WHAT YOU SHOULD DO
Wherever the string "HeartRateConsentListener" shows up in the records below, return that line.

RECORDS SHOWN

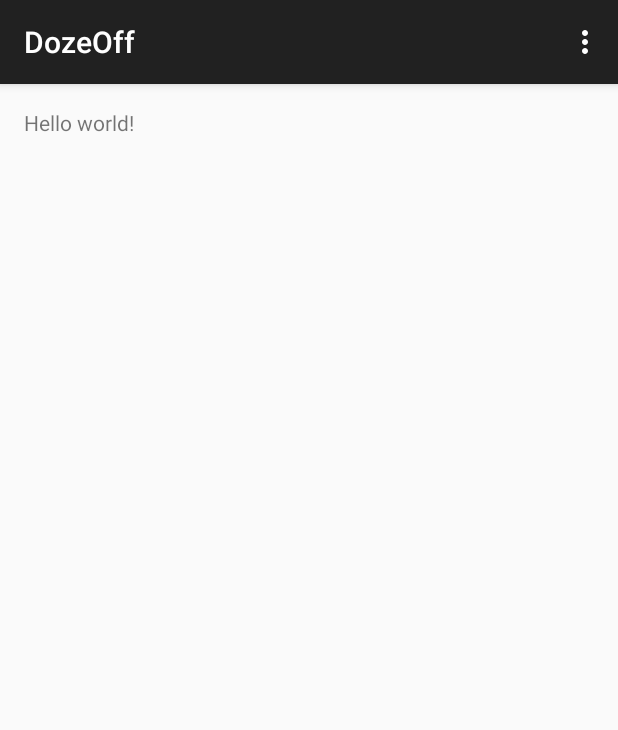
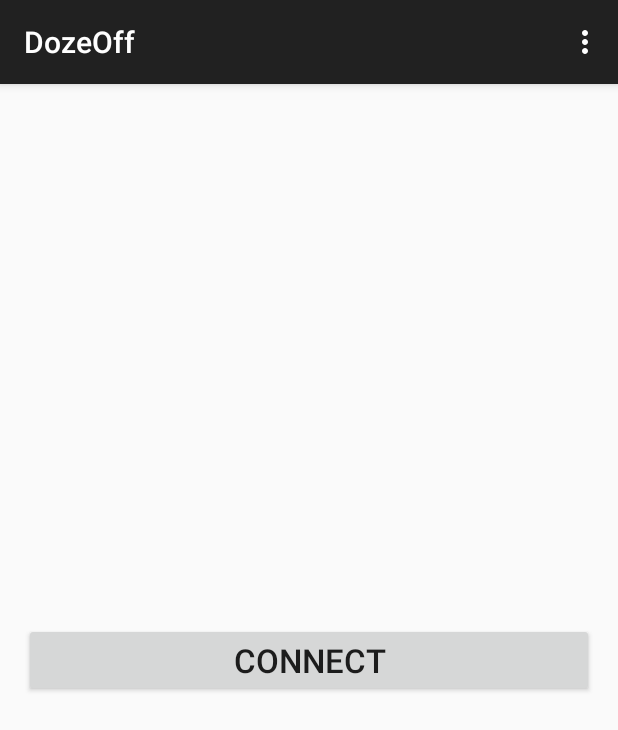
Before and after one commit to mosdragon/dozeoff, an Android app: the screen it shows after launch (MainActivity), on a phone screen of 412 x 824 dp. Shown: the top 730 px of the screen. Run offline under Robolectric (Android 15) with nearby library versions, the phone set to English and light mode, and no system bars; our stand-ins replace ButterKnife.

Commit message:
Button to connect and disconnect

```diff
--- a/app/build.gradle
+++ b/app/build.gradle
@@ -24,4 +24,5 @@ dependencies {
     compile 'com.android.support:appcompat-v7:22.2.0'
     compile files('libs/microsoft-band-1.3.10622.3.jar')
     compile 'com.google.code.gson:gson:2.3.1'
+    compile 'com.jakewharton:butterknife:7.0.1'
 }
--- a/app/src/main/java/es/sakhi/osama/dozeoff/ListenerService.java
+++ b/app/src/main/java/es/sakhi/osama/dozeoff/ListenerService.java
@@ -25,6 +25,8 @@ import com.microsoft.band.sensors.HeartRateConsentListener;
  * helper methods.
  */
 public class ListenerService extends IntentService {
+
+    private static final String TAG = "ListenerService";
 
 
 
--- a/app/src/main/java/es/sakhi/osama/dozeoff/MainActivity.java
+++ b/app/src/main/java/es/sakhi/osama/dozeoff/MainActivity.java
@@ -1,12 +1,16 @@
 package es.sakhi.osama.dozeoff;
 
+import android.content.Context;
 import android.os.AsyncTask;
 import android.support.v7.app.ActionBarActivity;
 import android.os.Bundle;
 import android.support.v7.app.AppCompatActivity;
+import android.util.AttributeSet;
 import android.util.Log;
 import android.view.Menu;
 import android.view.MenuItem;
+import android.view.View;
+import android.widget.Button;
 
 import com.microsoft.band.BandClient;
 import com.microsoft.band.BandClientManager;
@@ -20,12 +24,24 @@ import com.microsoft.band.sensors.BandHeartRateEvent;
 import com.microsoft.band.sensors.BandHeartRateEventListener;
 import com.microsoft.band.sensors.HeartRateConsentListener;
 
+import butterknife.Bind;
+import butterknife.OnCheckedChanged;
+import butterknife.OnClick;
+
 
 public class MainActivity extends AppCompatActivity implements HeartRateConsentListener {
+
+    private static final String TAG = "MainActivity";
 
     private BandHeartRateEventListener heartRateListener;
     private BandClient bandClient;
     private BandPendingResult<ConnectionState> pendingResult;
+    private boolean connected;
+
+    private static final String CONNECT = "Connect";
+    private static final String DISCONNECT = "Disconnect";
+
+    Button bandConnection;
 
     @Override
     protected void onCreate(Bundle savedInstanceState) {
@@ -33,7 +49,23 @@ public class MainActivity extends AppCompatActivity implements HeartRateConsentL
         setContentView(R.layout.activity_main);
         ListenerService.startListener(this);
 
-        connectBand();
+        connected = false;
+        bandConnection = (Button) findViewById(R.id.bandConnection);
+        bandConnection.setOnClickListener(new View.OnClickListener() {
+            @Override
+            public void onClick(View v) {
+                if (connected) {
+                    disconnectBand();
+
+                } else {
+                    connectBand();
+
+                }
+                connected = !connected;
+                bandConnection.setText(connected ? DISCONNECT : CONNECT);
+            }
+        });
+        bandConnection.setText(CONNECT);
     }
 
     @Override
@@ -58,7 +90,13 @@ public class MainActivity extends AppCompatActivity implements HeartRateConsentL
         return super.onOptionsItemSelected(item);
     }
 
-    public void connectBand() {
+    private void disconnectBand() {
+        bandClient.disconnect();
+        Log.d(TAG, "disconnectBand");
+    }
+
+
+    private void connectBand() {
 
         BandInfo[] pairedBands = BandClientManager.getInstance().getPairedBands();
         bandClient = BandClientManager.getInstance().create(this, pairedBands[0]);
@@ -68,6 +106,7 @@ public class MainActivity extends AppCompatActivity implements HeartRateConsentL
 //        thread.
         pendingResult = bandClient.connect();
 
+
         AwaitTask task = new AwaitTask();
         task.execute();
 
@@ -76,6 +115,10 @@ public class MainActivity extends AppCompatActivity implements HeartRateConsentL
     public void setBandRetrievalInterval() {}
 
 
+    /**
+     *
+     * @param accepted, whether or not app has consent to get heart rate data
+     */
     @Override
     public void userAccepted(boolean accepted) {
 //        Get the thing
@@ -86,7 +129,7 @@ public class MainActivity extends AppCompatActivity implements HeartRateConsentL
                 public void onBandHeartRateChanged(BandHeartRateEvent event) {
                     // do work on heart rate changed (i.e. update UI)
                     int rate = event.getHeartRate();
-                    Log.d("HEART RATE", "" + rate);
+                    Log.d(TAG, "HEART RATE: " + rate);
                 }
             };
 
@@ -106,6 +149,9 @@ public class MainActivity extends AppCompatActivity implements HeartRateConsentL
 
     }
 
+    /**
+     * Used as a seperate thread to await the connection state of the band
+     */
     private class AwaitTask extends AsyncTask<Void, Void, Void> {
 
         @Override
@@ -128,13 +174,13 @@ public class MainActivity extends AppCompatActivity implements HeartRateConsentL
                                 MainActivity.this,
                                 MainActivity.this);
                     } else {
-                        Log.d("Consent", "Already Granted");
+                        Log.d(TAG, " Consent Already Granted");
                         userAccepted(true);
                     }
 
                 } else {
 //                do work on failure
-                    Log.e("STATE", "ConnectionState failure");
+                    Log.e(TAG, "ConnectionState failure");
                 }
             } catch(InterruptedException ex) {
 //            handle InterruptedException
--- a/app/src/main/res/layout/activity_main.xml
+++ b/app/src/main/res/layout/activity_main.xml
@@ -1,11 +1,20 @@
-<RelativeLayout xmlns:android="http://schemas.android.com/apk/res/android"
+<LinearLayout xmlns:android="http://schemas.android.com/apk/res/android"
     xmlns:tools="http://schemas.android.com/tools" android:layout_width="match_parent"
     android:layout_height="match_parent" android:paddingLeft="@dimen/activity_horizontal_margin"
     android:paddingRight="@dimen/activity_horizontal_margin"
     android:paddingTop="@dimen/activity_vertical_margin"
-    android:paddingBottom="@dimen/activity_vertical_margin" tools:context=".MainActivity">
+    android:paddingBottom="@dimen/activity_vertical_margin"
+    android:orientation="vertical"
+    tools:context=".MainActivity"
+    android:gravity="center">
 
-    <TextView android:text="@string/hello_world" android:layout_width="wrap_content"
-        android:layout_height="wrap_content" />
+    <Button
+        android:layout_width="fill_parent"
+        android:layout_height="wrap_content"
+        android:id="@+id/bandConnection"
+        android:gravity="center"
+        android:text="Connect"
+        android:textSize="22dp"
+        />
 
-</RelativeLayout>
+</LinearLayout>
```
Also changed, not shown: 1 other file.
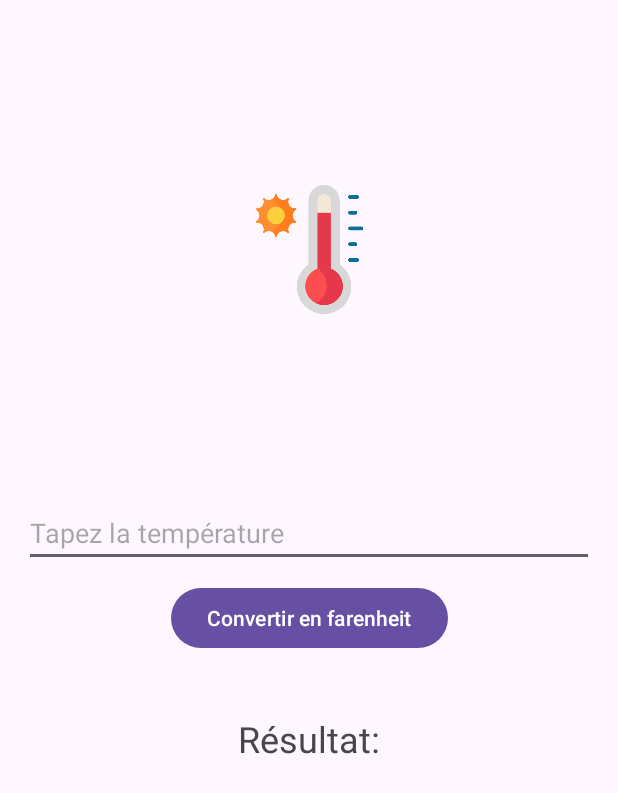
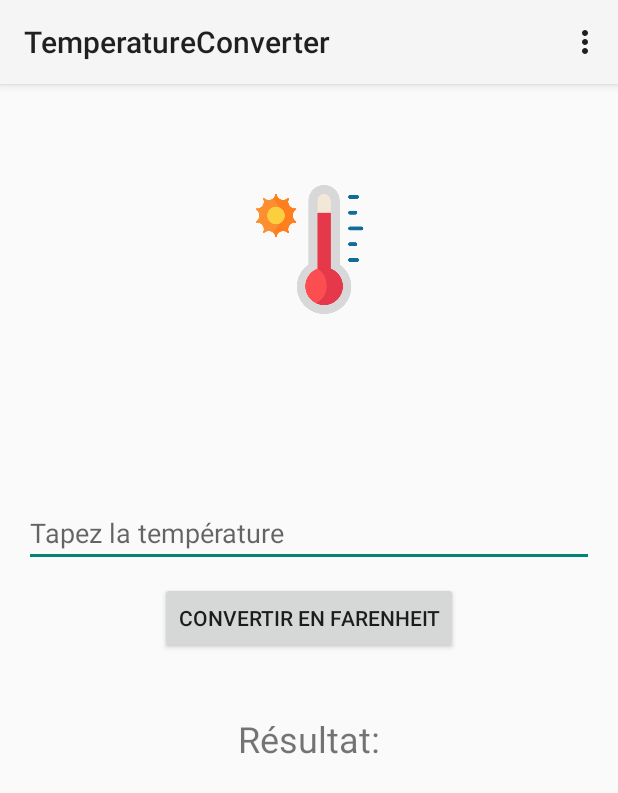
Before and after one commit to clement-chn/temperature_converter_xml, an Android app: the screen it shows after launch (MainActivity), on a phone screen of 412 x 824 dp. Shown: the top 793 px of the screen. Run offline under Robolectric (Android 15) with nearby library versions, the phone set to English and light mode, and no system bars.

Commit message:
ajout d'une toolbar

```diff
--- a/app/src/main/AndroidManifest.xml
+++ b/app/src/main/AndroidManifest.xml
@@ -10,7 +10,7 @@
         android:label="@string/app_name"
         android:roundIcon="@mipmap/ic_launcher_round"
         android:supportsRtl="true"
-        android:theme="@style/Theme.TemperatureConverter"
+        android:theme="@style/Theme.AppCompat.Light.NoActionBar"
         tools:targetApi="31">
         <activity
             android:name=".MainActivity"
--- a/app/src/main/res/layout/activity_main.xml
+++ b/app/src/main/res/layout/activity_main.xml
@@ -6,6 +6,16 @@
     android:layout_width="match_parent"
     android:layout_height="match_parent"
     tools:context=".MainActivity">
+
+    <androidx.appcompat.widget.Toolbar
+        android:id="@+id/toolbar"
+        android:layout_width="match_parent"
+        android:layout_height="?attr/actionBarSize"
+        android:background="?attr/colorPrimary"
+        android:elevation="4dp"
+        android:theme="@style/ThemeOverlay.AppCompat.ActionBar"
+        app:popupTheme="@style/ThemeOverlay.AppCompat.Light"
+        />
 
     <ImageView
         android:id="@+id/hot"
--- /dev/null
+++ b/app/src/main/res/menu/main_menu.xml
@@ -0,0 +1,17 @@
+<menu xmlns:android="http://schemas.android.com/apk/res/android"
+    xmlns:app="http://schemas.android.com/apk/res-auto">
+
+    <!-- Éléments du menu -->
+    <item
+        android:id="@+id/action_search"
+        android:title="Search" />
+
+    <item
+        android:id="@+id/action_settings"
+        android:title="Settings"/>
+
+    <item
+        android:id="@+id/action_about"
+        android:title="About" />
+
+</menu>
--- a/app/src/main/res/values/strings.xml
+++ b/app/src/main/res/values/strings.xml
@@ -1,4 +1,6 @@
 <resources>
     <string name="app_name">TemperatureConverter</string>
     <string name="tapez_la_temp_rature">Tapez la température</string>
+    <string name="help" />
+    <string name="Fahrenheit">Fahrenheit</string>
 </resources>
```
Also changed, not shown: app/src/main/java/com/example/temperatureconverter/MainActivity.kt (+48 -3 lines).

EXERCISE RESPONSE
@@ -25,6 +25,8 @@ import com.microsoft.band.sensors.HeartRateConsentListener;
 import com.microsoft.band.sensors.HeartRateConsentListener;
 public class MainActivity extends AppCompatActivity implements HeartRateConsentListener {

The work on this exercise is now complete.